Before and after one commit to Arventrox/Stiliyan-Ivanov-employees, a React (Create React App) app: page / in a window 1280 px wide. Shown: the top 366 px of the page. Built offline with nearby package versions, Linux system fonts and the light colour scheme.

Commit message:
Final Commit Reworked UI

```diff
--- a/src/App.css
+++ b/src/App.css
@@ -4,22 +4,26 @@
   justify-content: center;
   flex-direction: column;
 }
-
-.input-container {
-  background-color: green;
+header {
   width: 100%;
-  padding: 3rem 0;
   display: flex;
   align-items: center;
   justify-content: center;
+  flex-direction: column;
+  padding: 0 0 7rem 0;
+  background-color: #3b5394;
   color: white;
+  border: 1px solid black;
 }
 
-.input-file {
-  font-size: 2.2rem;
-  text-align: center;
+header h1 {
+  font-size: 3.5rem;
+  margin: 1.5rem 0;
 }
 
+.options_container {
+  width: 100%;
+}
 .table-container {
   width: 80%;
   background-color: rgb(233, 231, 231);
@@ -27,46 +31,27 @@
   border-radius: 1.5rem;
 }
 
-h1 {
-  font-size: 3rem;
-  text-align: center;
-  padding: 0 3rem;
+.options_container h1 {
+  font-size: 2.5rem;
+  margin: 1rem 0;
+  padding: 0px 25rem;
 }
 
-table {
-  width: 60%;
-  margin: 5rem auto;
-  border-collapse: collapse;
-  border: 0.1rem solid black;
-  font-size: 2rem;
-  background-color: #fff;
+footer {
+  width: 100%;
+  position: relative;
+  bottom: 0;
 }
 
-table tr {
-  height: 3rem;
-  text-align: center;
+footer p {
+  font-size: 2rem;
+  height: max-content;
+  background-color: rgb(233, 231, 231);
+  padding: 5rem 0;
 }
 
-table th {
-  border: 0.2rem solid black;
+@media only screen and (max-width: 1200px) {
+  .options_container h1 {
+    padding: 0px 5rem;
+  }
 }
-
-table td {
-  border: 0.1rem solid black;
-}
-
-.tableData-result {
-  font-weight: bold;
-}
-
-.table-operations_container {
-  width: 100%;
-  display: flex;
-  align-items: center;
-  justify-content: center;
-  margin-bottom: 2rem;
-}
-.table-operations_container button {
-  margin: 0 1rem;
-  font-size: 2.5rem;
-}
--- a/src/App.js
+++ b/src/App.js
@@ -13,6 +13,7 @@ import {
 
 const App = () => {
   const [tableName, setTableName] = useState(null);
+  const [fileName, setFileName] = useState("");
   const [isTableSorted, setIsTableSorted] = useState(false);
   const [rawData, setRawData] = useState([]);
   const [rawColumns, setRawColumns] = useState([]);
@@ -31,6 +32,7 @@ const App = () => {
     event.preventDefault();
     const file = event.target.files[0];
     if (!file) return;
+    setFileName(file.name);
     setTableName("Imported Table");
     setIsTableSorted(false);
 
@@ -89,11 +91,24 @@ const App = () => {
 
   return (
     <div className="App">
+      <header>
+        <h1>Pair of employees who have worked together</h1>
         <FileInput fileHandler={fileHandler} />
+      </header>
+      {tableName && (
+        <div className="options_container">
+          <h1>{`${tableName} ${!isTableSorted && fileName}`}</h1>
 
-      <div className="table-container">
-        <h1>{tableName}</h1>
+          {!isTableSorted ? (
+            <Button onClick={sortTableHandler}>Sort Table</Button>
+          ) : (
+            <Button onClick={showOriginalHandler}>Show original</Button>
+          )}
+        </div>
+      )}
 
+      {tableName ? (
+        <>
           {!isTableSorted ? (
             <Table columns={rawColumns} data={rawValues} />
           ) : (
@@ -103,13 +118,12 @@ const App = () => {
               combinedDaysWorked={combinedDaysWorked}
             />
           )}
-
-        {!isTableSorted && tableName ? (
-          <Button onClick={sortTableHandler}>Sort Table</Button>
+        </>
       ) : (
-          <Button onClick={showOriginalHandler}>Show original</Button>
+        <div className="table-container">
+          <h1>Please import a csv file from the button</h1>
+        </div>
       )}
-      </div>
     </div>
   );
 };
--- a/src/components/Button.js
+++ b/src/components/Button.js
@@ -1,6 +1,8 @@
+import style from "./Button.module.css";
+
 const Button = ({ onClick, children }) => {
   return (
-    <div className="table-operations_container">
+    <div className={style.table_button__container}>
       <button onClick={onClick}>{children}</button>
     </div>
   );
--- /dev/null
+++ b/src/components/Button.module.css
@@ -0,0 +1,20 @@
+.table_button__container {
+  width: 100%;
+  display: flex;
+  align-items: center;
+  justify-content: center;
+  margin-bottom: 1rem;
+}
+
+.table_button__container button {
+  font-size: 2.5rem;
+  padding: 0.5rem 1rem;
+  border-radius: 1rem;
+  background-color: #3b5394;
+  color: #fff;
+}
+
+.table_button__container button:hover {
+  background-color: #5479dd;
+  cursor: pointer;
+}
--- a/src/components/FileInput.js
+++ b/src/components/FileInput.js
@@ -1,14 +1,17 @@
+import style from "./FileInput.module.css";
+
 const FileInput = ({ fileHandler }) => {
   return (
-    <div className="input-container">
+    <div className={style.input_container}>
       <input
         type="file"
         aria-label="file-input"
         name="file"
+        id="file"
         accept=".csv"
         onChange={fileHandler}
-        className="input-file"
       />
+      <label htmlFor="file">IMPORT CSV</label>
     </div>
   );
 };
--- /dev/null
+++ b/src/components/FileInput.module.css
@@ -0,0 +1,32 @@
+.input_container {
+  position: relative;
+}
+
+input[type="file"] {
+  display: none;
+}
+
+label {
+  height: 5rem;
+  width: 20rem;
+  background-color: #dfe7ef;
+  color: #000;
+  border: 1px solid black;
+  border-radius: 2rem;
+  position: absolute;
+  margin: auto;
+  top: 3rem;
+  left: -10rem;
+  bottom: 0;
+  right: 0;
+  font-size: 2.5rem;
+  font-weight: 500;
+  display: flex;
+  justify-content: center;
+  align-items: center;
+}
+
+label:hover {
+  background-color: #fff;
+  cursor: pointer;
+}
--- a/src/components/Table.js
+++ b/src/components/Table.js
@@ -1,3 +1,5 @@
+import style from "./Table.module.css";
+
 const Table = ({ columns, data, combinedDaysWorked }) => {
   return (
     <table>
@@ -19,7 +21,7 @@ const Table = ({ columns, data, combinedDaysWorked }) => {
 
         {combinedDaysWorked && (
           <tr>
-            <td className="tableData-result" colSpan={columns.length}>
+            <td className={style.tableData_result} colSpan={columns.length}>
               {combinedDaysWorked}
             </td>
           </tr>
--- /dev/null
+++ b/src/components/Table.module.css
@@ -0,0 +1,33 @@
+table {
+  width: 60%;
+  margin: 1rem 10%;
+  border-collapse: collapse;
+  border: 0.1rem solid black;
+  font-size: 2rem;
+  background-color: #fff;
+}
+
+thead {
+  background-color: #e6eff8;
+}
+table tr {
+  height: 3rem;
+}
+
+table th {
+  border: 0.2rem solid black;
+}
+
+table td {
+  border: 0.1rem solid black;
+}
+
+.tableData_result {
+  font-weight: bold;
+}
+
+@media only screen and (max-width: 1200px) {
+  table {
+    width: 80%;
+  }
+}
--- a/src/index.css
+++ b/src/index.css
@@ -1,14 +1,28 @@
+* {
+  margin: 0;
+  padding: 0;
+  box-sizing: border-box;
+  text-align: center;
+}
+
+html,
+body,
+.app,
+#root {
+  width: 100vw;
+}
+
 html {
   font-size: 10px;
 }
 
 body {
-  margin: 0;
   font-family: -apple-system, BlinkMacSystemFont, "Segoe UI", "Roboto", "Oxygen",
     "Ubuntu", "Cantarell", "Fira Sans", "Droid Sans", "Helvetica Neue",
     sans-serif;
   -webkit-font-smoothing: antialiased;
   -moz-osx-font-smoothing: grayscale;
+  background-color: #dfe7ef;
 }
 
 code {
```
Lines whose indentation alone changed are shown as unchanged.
***
Activity
Please set down each of the entries above exactly as given.

Solution for this problem
Before and after one commit to Arventrox/Stiliyan-Ivanov-employees, a React (Create React App) app: page / in a window 1280 px wide. Shown: the top 366 px of the page. Built offline with nearby package versions, Linux system fonts and the light colour scheme.

Commit message:
Final Commit Reworked UI

```diff
--- a/src/App.css
+++ b/src/App.css
@@ -4,22 +4,26 @@
   justify-content: center;
   flex-direction: column;
 }
-
-.input-container {
-  background-color: green;
+header {
   width: 100%;
-  padding: 3rem 0;
   display: flex;
   align-items: center;
   justify-content: center;
+  flex-direction: column;
+  padding: 0 0 7rem 0;
+  background-color: #3b5394;
   color: white;
+  border: 1px solid black;
 }
 
-.input-file {
-  font-size: 2.2rem;
-  text-align: center;
+header h1 {
+  font-size: 3.5rem;
+  margin: 1.5rem 0;
 }
 
+.options_container {
+  width: 100%;
+}
 .table-container {
   width: 80%;
   background-color: rgb(233, 231, 231);
@@ -27,46 +31,27 @@
   border-radius: 1.5rem;
 }
 
-h1 {
-  font-size: 3rem;
-  text-align: center;
-  padding: 0 3rem;
+.options_container h1 {
+  font-size: 2.5rem;
+  margin: 1rem 0;
+  padding: 0px 25rem;
 }
 
-table {
-  width: 60%;
-  margin: 5rem auto;
-  border-collapse: collapse;
-  border: 0.1rem solid black;
-  font-size: 2rem;
-  background-color: #fff;
+footer {
+  width: 100%;
+  position: relative;
+  bottom: 0;
 }
 
-table tr {
-  height: 3rem;
-  text-align: center;
+footer p {
+  font-size: 2rem;
+  height: max-content;
+  background-color: rgb(233, 231, 231);
+  padding: 5rem 0;
 }
 
-table th {
-  border: 0.2rem solid black;
+@media only screen and (max-width: 1200px) {
+  .options_container h1 {
+    padding: 0px 5rem;
+  }
 }
-
-table td {
-  border: 0.1rem solid black;
-}
-
-.tableData-result {
-  font-weight: bold;
-}
-
-.table-operations_container {
-  width: 100%;
-  display: flex;
-  align-items: center;
-  justify-content: center;
-  margin-bottom: 2rem;
-}
-.table-operations_container button {
-  margin: 0 1rem;
-  font-size: 2.5rem;
-}
--- a/src/App.js
+++ b/src/App.js
@@ -13,6 +13,7 @@ import {
 
 const App = () => {
   const [tableName, setTableName] = useState(null);
+  const [fileName, setFileName] = useState("");
   const [isTableSorted, setIsTableSorted] = useState(false);
   const [rawData, setRawData] = useState([]);
   const [rawColumns, setRawColumns] = useState([]);
@@ -31,6 +32,7 @@ const App = () => {
     event.preventDefault();
     const file = event.target.files[0];
     if (!file) return;
+    setFileName(file.name);
     setTableName("Imported Table");
     setIsTableSorted(false);
 
@@ -89,11 +91,24 @@ const App = () => {
 
   return (
     <div className="App">
+      <header>
+        <h1>Pair of employees who have worked together</h1>
         <FileInput fileHandler={fileHandler} />
+      </header>
+      {tableName && (
+        <div className="options_container">
+          <h1>{`${tableName} ${!isTableSorted && fileName}`}</h1>
 
-      <div className="table-container">
-        <h1>{tableName}</h1>
+          {!isTableSorted ? (
+            <Button onClick={sortTableHandler}>Sort Table</Button>
+          ) : (
+            <Button onClick={showOriginalHandler}>Show original</Button>
+          )}
+        </div>
+      )}
 
+      {tableName ? (
+        <>
           {!isTableSorted ? (
             <Table columns={rawColumns} data={rawValues} />
           ) : (
@@ -103,13 +118,12 @@ const App = () => {
               combinedDaysWorked={combinedDaysWorked}
             />
           )}
-
-        {!isTableSorted && tableName ? (
-          <Button onClick={sortTableHandler}>Sort Table</Button>
+        </>
       ) : (
-          <Button onClick={showOriginalHandler}>Show original</Button>
+        <div className="table-container">
+          <h1>Please import a csv file from the button</h1>
+        </div>
       )}
-      </div>
     </div>
   );
 };
--- a/src/components/Button.js
+++ b/src/components/Button.js
@@ -1,6 +1,8 @@
+import style from "./Button.module.css";
+
 const Button = ({ onClick, children }) => {
   return (
-    <div className="table-operations_container">
+    <div className={style.table_button__container}>
       <button onClick={onClick}>{children}</button>
     </div>
   );
--- /dev/null
+++ b/src/components/Button.module.css
@@ -0,0 +1,20 @@
+.table_button__container {
+  width: 100%;
+  display: flex;
+  align-items: center;
+  justify-content: center;
+  margin-bottom: 1rem;
+}
+
+.table_button__container button {
+  font-size: 2.5rem;
+  padding: 0.5rem 1rem;
+  border-radius: 1rem;
+  background-color: #3b5394;
+  color: #fff;
+}
+
+.table_button__container button:hover {
+  background-color: #5479dd;
+  cursor: pointer;
+}
--- a/src/components/FileInput.js
+++ b/src/components/FileInput.js
@@ -1,14 +1,17 @@
+import style from "./FileInput.module.css";
+
 const FileInput = ({ fileHandler }) => {
   return (
-    <div className="input-container">
+    <div className={style.input_container}>
       <input
         type="file"
         aria-label="file-input"
         name="file"
+        id="file"
         accept=".csv"
         onChange={fileHandler}
-        className="input-file"
       />
+      <label htmlFor="file">IMPORT CSV</label>
     </div>
   );
 };
--- /dev/null
+++ b/src/components/FileInput.module.css
@@ -0,0 +1,32 @@
+.input_container {
+  position: relative;
+}
+
+input[type="file"] {
+  display: none;
+}
+
+label {
+  height: 5rem;
+  width: 20rem;
+  background-color: #dfe7ef;
+  color: #000;
+  border: 1px solid black;
+  border-radius: 2rem;
+  position: absolute;
+  margin: auto;
+  top: 3rem;
+  left: -10rem;
+  bottom: 0;
+  right: 0;
+  font-size: 2.5rem;
+  font-weight: 500;
+  display: flex;
+  justify-content: center;
+  align-items: center;
+}
+
+label:hover {
+  background-color: #fff;
+  cursor: pointer;
+}
--- a/src/components/Table.js
+++ b/src/components/Table.js
@@ -1,3 +1,5 @@
+import style from "./Table.module.css";
+
 const Table = ({ columns, data, combinedDaysWorked }) => {
   return (
     <table>
@@ -19,7 +21,7 @@ const Table = ({ columns, data, combinedDaysWorked }) => {
 
         {combinedDaysWorked && (
           <tr>
-            <td className="tableData-result" colSpan={columns.length}>
+            <td className={style.tableData_result} colSpan={columns.length}>
               {combinedDaysWorked}
             </td>
           </tr>
--- /dev/null
+++ b/src/components/Table.module.css
@@ -0,0 +1,33 @@
+table {
+  width: 60%;
+  margin: 1rem 10%;
+  border-collapse: collapse;
+  border: 0.1rem solid black;
+  font-size: 2rem;
+  background-color: #fff;
+}
+
+thead {
+  background-color: #e6eff8;
+}
+table tr {
+  height: 3rem;
+}
+
+table th {
+  border: 0.2rem solid black;
+}
+
+table td {
+  border: 0.1rem solid black;
+}
+
+.tableData_result {
+  font-weight: bold;
+}
+
+@media only screen and (max-width: 1200px) {
+  table {
+    width: 80%;
+  }
+}
--- a/src/index.css
+++ b/src/index.css
@@ -1,14 +1,28 @@
+* {
+  margin: 0;
+  padding: 0;
+  box-sizing: border-box;
+  text-align: center;
+}
+
+html,
+body,
+.app,
+#root {
+  width: 100vw;
+}
+
 html {
   font-size: 10px;
 }
 
 body {
-  margin: 0;
   font-family: -apple-system, BlinkMacSystemFont, "Segoe UI", "Roboto", "Oxygen",
     "Ubuntu", "Cantarell", "Fira Sans", "Droid Sans", "Helvetica Neue",
     sans-serif;
   -webkit-font-smoothing: antialiased;
   -moz-osx-font-smoothing: grayscale;
+  background-color: #dfe7ef;
 }
 
 code {
```
Lines whose indentation alone changed are shown as unchanged.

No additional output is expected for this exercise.